Records from a dataset:
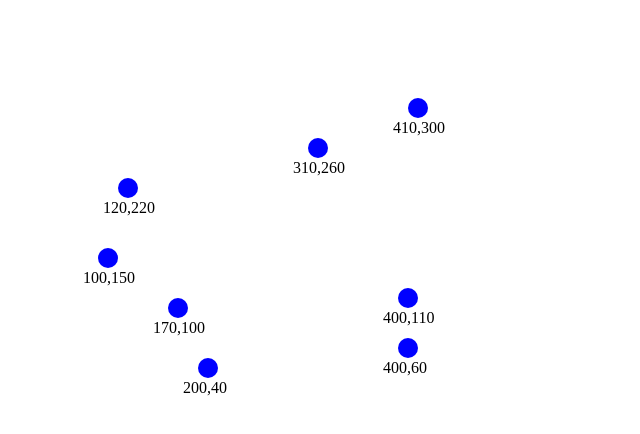
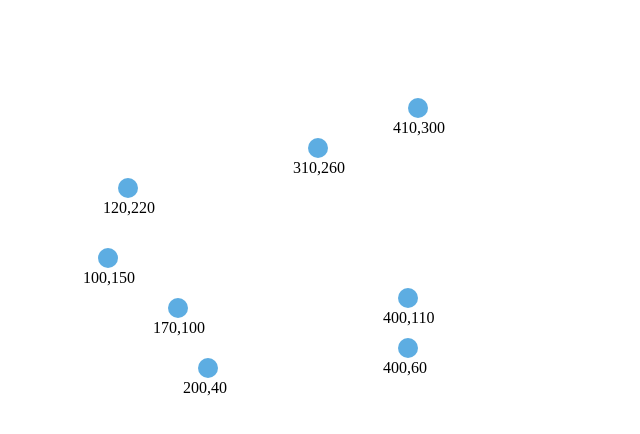
Before and after one commit to gauravpatil123/Interactive-Visualizations, a plain HTML site: page D3 Foundations/foundations-1_05_hw_template_SVG_scatter.html in a window 1280 px wide. Shown: the whole page, without its empty margins (0-640 px from the left). Drawn offline with nearby package versions, Linux system fonts and the light colour scheme.

```diff
--- a/D3 Foundations/foundations-1_05_hw_template_SVG_scatter.html
+++ b/D3 Foundations/foundations-1_05_hw_template_SVG_scatter.html
@@ -52,7 +52,7 @@
                         .attr("cx", d=> d[0]) //(a required circle value, and a function of what it returns)  // Hint: we want to return d[] with the x value of the array
                         .attr("cy", d=> svgHeight - d[1]) //(a required circle value, and a function of what it returns)  // Hint: we want to return d[] with the y value of the array
                         .attr("r", 10) //(another required circle value, and a number: try 10)
-                        .attr("fill", "blue"); //optional: change the color of the circles
+                        .attr("fill", "#5DADE2"); //optional: change the color of the circles
 
 
             //HINT: don't forget the ending ;
```
Also changed, not shown: D3 Foundations/data/ScatterPlotTest.png (added), D3 Foundations/data/ShapesTest.png (added), 3 other files.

> **Brief**
A faithful copy of all the lines above is needed, with the pictures omitted.

> **Written solution**
Before and after one commit to gauravpatil123/Interactive-Visualizations, a plain HTML site: page D3 Foundations/foundations-1_05_hw_template_SVG_scatter.html in a window 1280 px wide. Shown: the whole page, without its empty margins (0-640 px from the left). Drawn offline with nearby package versions, Linux system fonts and the light colour scheme.

```diff
--- a/D3 Foundations/foundations-1_05_hw_template_SVG_scatter.html
+++ b/D3 Foundations/foundations-1_05_hw_template_SVG_scatter.html
@@ -52,7 +52,7 @@
                         .attr("cx", d=> d[0]) //(a required circle value, and a function of what it returns)  // Hint: we want to return d[] with the x value of the array
                         .attr("cy", d=> svgHeight - d[1]) //(a required circle value, and a function of what it returns)  // Hint: we want to return d[] with the y value of the array
                         .attr("r", 10) //(another required circle value, and a number: try 10)
-                        .attr("fill", "blue"); //optional: change the color of the circles
+                        .attr("fill", "#5DADE2"); //optional: change the color of the circles
 
 
             //HINT: don't forget the ending ;
```
Also changed, not shown: D3 Foundations/data/ScatterPlotTest.png (added), D3 Foundations/data/ShapesTest.png (added), 3 other files.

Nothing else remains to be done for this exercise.